-------- Dataset records --------

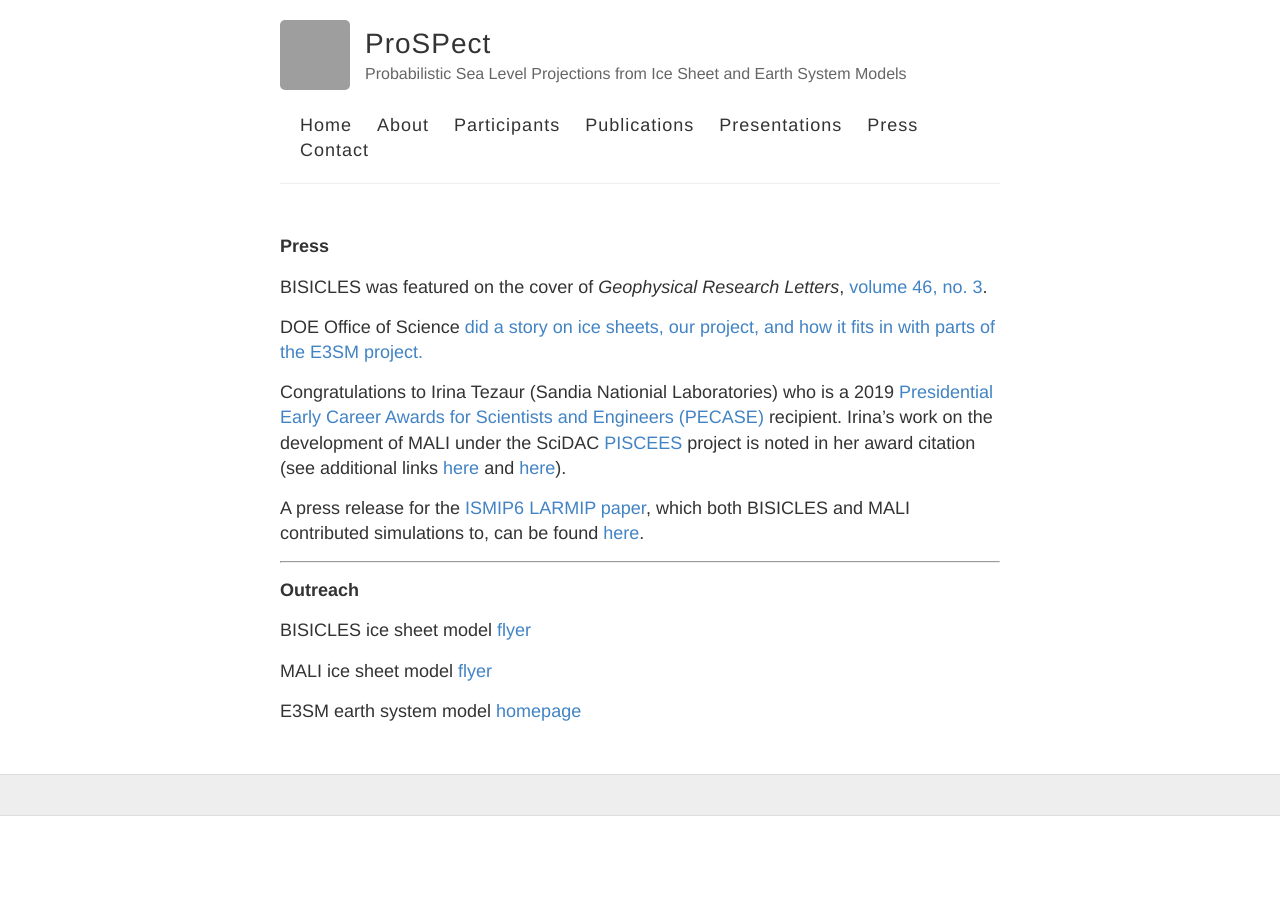
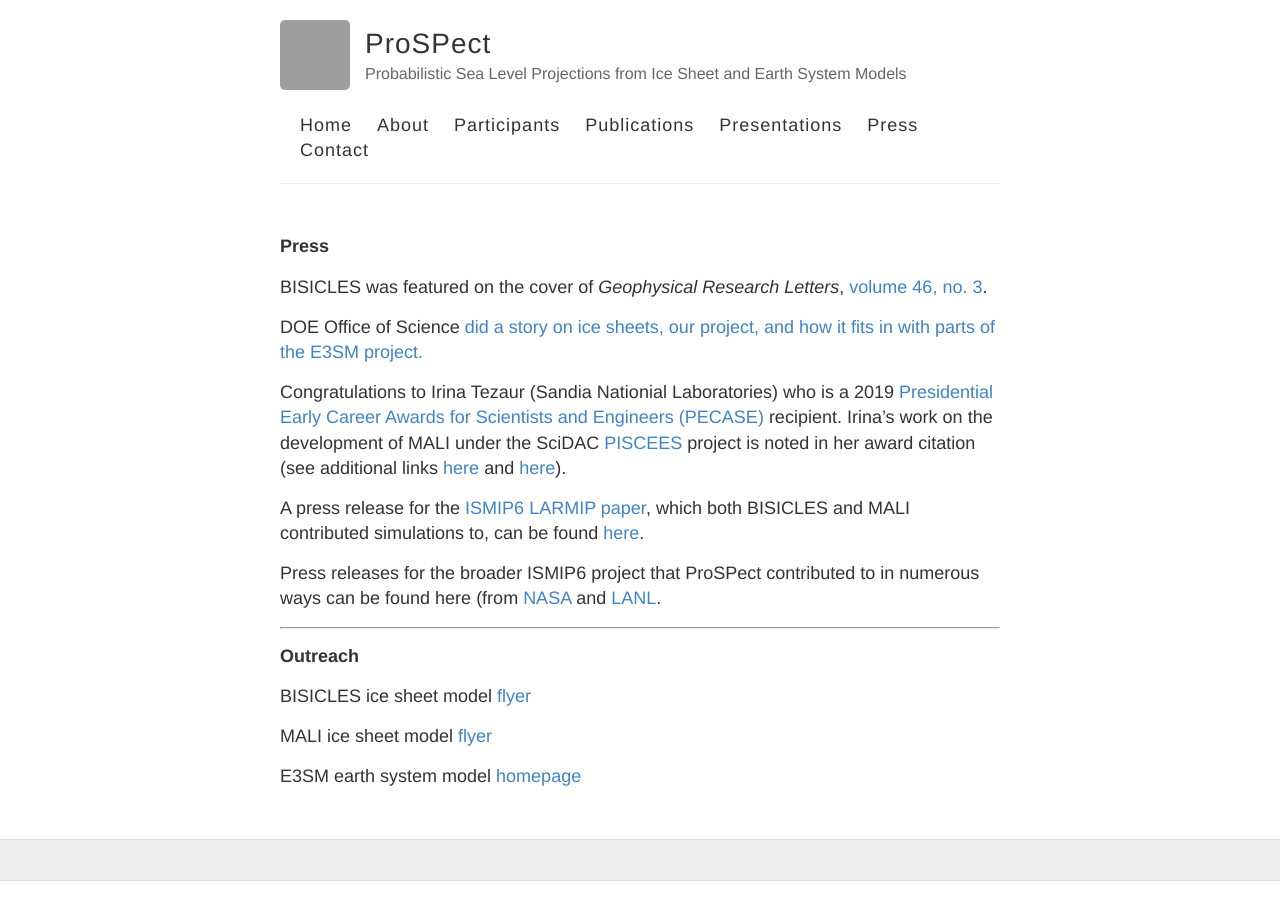
Before and after one commit to SLE-E3SM/SLE-E3SM.github.io, a Jekyll site: the page built from press.md, in a window 1280 px wide. Built offline with Jekyll 4.4.1, drawn with Linux system fonts in a browser that asks for light colours; grey boxes are pictures that could not be loaded.

Commit message:
Update press.md

```diff
--- a/press.md
+++ b/press.md
@@ -15,6 +15,8 @@ Congratulations to Irina Tezaur (Sandia Nationial Laboratories) who is a 2019 [P
 
 A press release for the [ISMIP6 LARMIP paper](https://www.earth-syst-dynam.net/11/35/2020/esd-11-35-2020.pdf), which both BISICLES and MALI contributed simulations to, can be found [here](https://www.egu.eu/news/605/the-antarctica-factor-model-uncertainties-reveal-upcoming-sea-level-risk/).
 
+Press releases for the broader ISMIP6 project that ProSPect contributed to in numerous ways can be found here (from [NASA](https://www.nasa.gov/feature/goddard/2020/emissions-could-add-15-inches-to-2100-sea-level-rise-nasa-led-study-finds) and [LANL](https://www.nasa.gov/feature/goddard/2020/emissions-could-add-15-inches-to-2100-sea-level-rise-nasa-led-study-finds).
+
 
 ___
 **Outreach**
```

--------

### Exercise requirements
Could you write the entries out again exactly, without their pictures?

### Solution for this task
Before and after one commit to SLE-E3SM/SLE-E3SM.github.io, a Jekyll site: the page built from press.md, in a window 1280 px wide. Built offline with Jekyll 4.4.1, drawn with Linux system fonts in a browser that asks for light colours; grey boxes are pictures that could not be loaded.

Commit message:
Update press.md

```diff
--- a/press.md
+++ b/press.md
@@ -15,6 +15,8 @@ Congratulations to Irina Tezaur (Sandia Nationial Laboratories) who is a 2019 [P
 
 A press release for the [ISMIP6 LARMIP paper](https://www.earth-syst-dynam.net/11/35/2020/esd-11-35-2020.pdf), which both BISICLES and MALI contributed simulations to, can be found [here](https://www.egu.eu/news/605/the-antarctica-factor-model-uncertainties-reveal-upcoming-sea-level-risk/).
 
+Press releases for the broader ISMIP6 project that ProSPect contributed to in numerous ways can be found here (from [NASA](https://www.nasa.gov/feature/goddard/2020/emissions-could-add-15-inches-to-2100-sea-level-rise-nasa-led-study-finds) and [LANL](https://www.nasa.gov/feature/goddard/2020/emissions-could-add-15-inches-to-2100-sea-level-rise-nasa-led-study-finds).
+
 
 ___
 **Outreach**
```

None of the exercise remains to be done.